The authors declare that the research was conducted in the absence of any commercial or financial relationships that could be construed as a potential conflict of interest.

Publisher’s note

All claims expressed in this article are solely those of the authors and do not necessarily represent those of their affiliated organizations, or those of the publisher, the editors and the reviewers. Any product that may be evaluated in this article, or claim that may be made by its manufacturer, is not guaranteed or endorsed by the publisher.


Li, X. S., Xu, C. G., Zhang, Y., Ruan, X. K., Li, G., and Wang, Y. (2016). Investigation into gas production from natural gas hydrate: A review. Appl. Energy 172, 286–322. doi:10.1016/j.apenergy.2016.03.101

CrossRef Full Text | Google Scholar

Ma, Z. W., Zhang, P., Bao, H. S., and Deng, S. (2016). Review of fundamental properties of CO2 hydrates and CO2 capture and separation using hydration method. Renew. Sustain. Energy Rev. 53, 1273–1302. doi:10.1016/j.rser.2015.09.076

CrossRef Full Text | Google Scholar

Oyama, A., and Masutani, S. M. (2017). A review of the methane hydrate Program in Japan. Energies 10, 1447. doi:10.3390/en10101447

CrossRef Full Text | Google Scholar

Wang, Y. H., Lang, X. M., Fan, S. S., Wang, S. L., Yu, C., and Li, G. (2021). Review on enhanced technology of natural gas hydrate recovery by carbon dioxide replacement. Energy fuels. 35, 3659–3674. doi:10.1021/acs.energyfuels.0c04138

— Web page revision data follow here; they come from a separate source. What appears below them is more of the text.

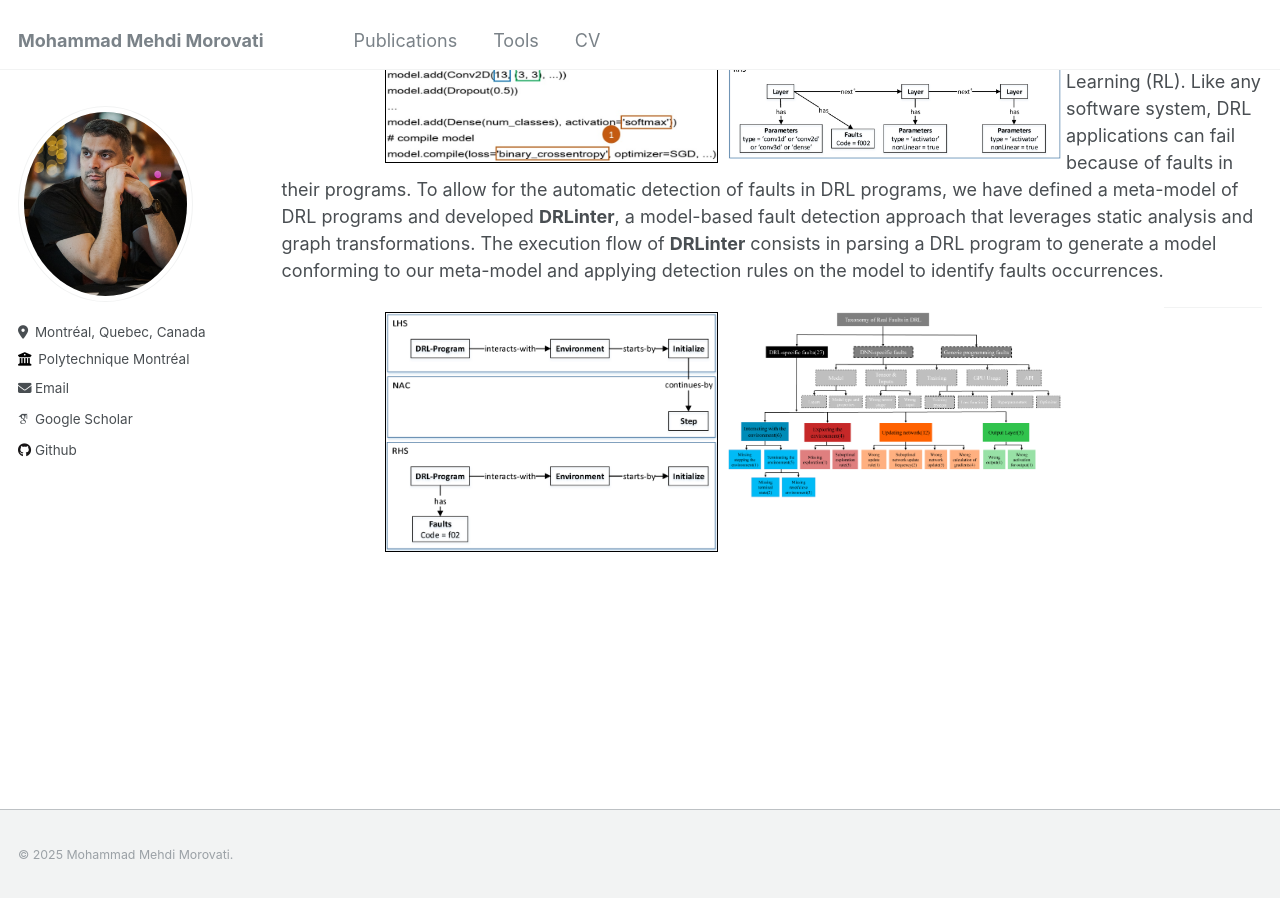
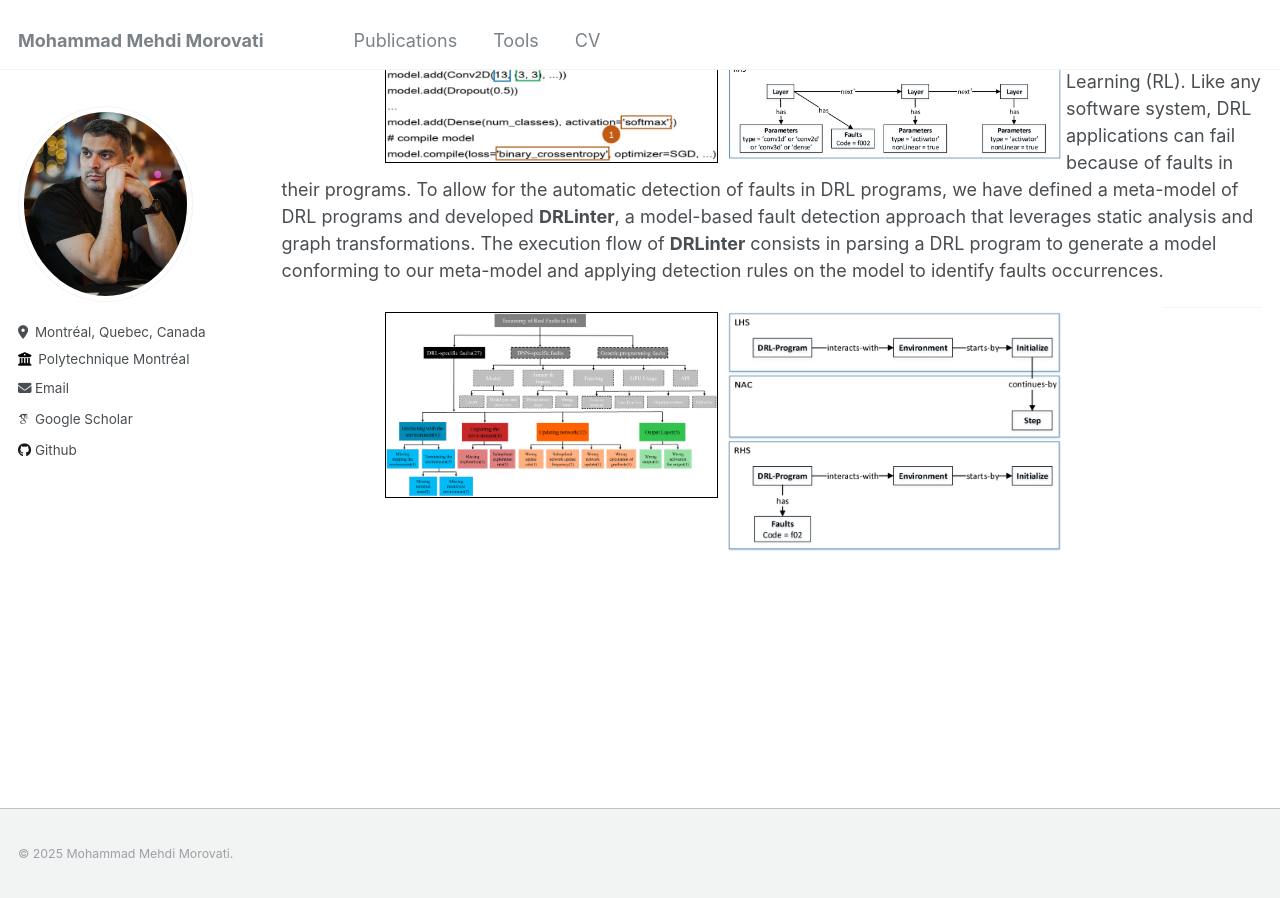
Before and after one commit to mehdi-morovati/mehdi-morovati.github.io, a Jekyll site: the page built from _pages/teaching.html, in a window 1280 px wide and 900 px high, scrolled down 541 px. Built offline with Jekyll 4.4.1, drawn with Linux system fonts in a browser that asks for light colours; some web fonts are replaced.

Commit message:
Update teaching.html

```diff
--- a/_pages/teaching.html
+++ b/_pages/teaching.html
@@ -37,16 +37,16 @@ Deep Reinforcement Learning (DRL) is the application of DL in the domain of Rein
   <div class="column" style="float:left;width:10%;padding:5px;">
   </div>
 
-  <div class="column" style="float:left;width:35%;padding:5px;">
-    <img src="/images/drlinter01.png" style="border:1px solid #000000;width:100%">
+   <div class="column" style="float:left;width:35%;padding:5px;">
+    <img src="/images/drlinter02.png" style="border:1px solid #000000;width:100%">
   </div>
 
   <div class="column" style="float:left;width:35%;padding:5px;">
-    <img src="/images/drlinter02.png" style="width:100%">
+    <img src="/images/drlinter01.png" style="width:100%">
   </div>
 
-    <div class="column" style="float:left;width:10%;padding:5px;">
-    </div>
+  <div class="column" style="float:left;width:10%;padding:5px;">
+  </div>
 </div>
 
 <hr>
```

CrossRef Full Text | Google Scholar

Xu, C. G., Li, X. S., Yan, K. F., Ruan, X. K., Chen, Z. Y., and Xia, Z. M. (2019). Research progress in hydrate-based technologies and processes in China: A review. Chin. J. Chem. Eng. 27, 1998–2013. doi:10.1016/j.cjche.2018.12.002

CrossRef Full Text | Google Scholar

Yu, Y. S., Zhang, X. W., Liu, J. W., Lee, Y. H., and Li, X. S. (2021). Natural gas hydrate resources and hydrate technologies: A review and analysis of the associated energy and global warming challenges. Energy Environ. Sci. 14, 5611–5668. doi:10.1039/d1ee02093e

CrossRef Full Text | Google Scholar

Keywords: CCUS, Hydrate, CO2 capture, NGH, CH4-CO2 conversions

Citation: Xu C-G and Zhang W (2022) Editorial: Gas hydrate and hydrate technology for greenhouse gas mitigation. Front. Energy Res. 10:849490. doi: 10.3389/fenrg.2022.849490

Received: 06 January 2022; Accepted: 08 August 2022;
Published: 07 September 2022.

Edited and reviewed by:

Hailong Li, Central South University, China

Copyright © 2022 Xu and Zhang. This is an open-access article distributed under the terms of the Creative Commons Attribution License (CC BY). The use, distribution or reproduction in other forums is permitted, provided the original author(s) and the copyright owner(s) are credited and that the original publication in this journal is cited, in accordance with accepted academic practice. No use, distribution or reproduction is permitted which does not comply with these terms.

*Correspondence: Chun-Gang Xu, xucg@ms.giec.ac.cn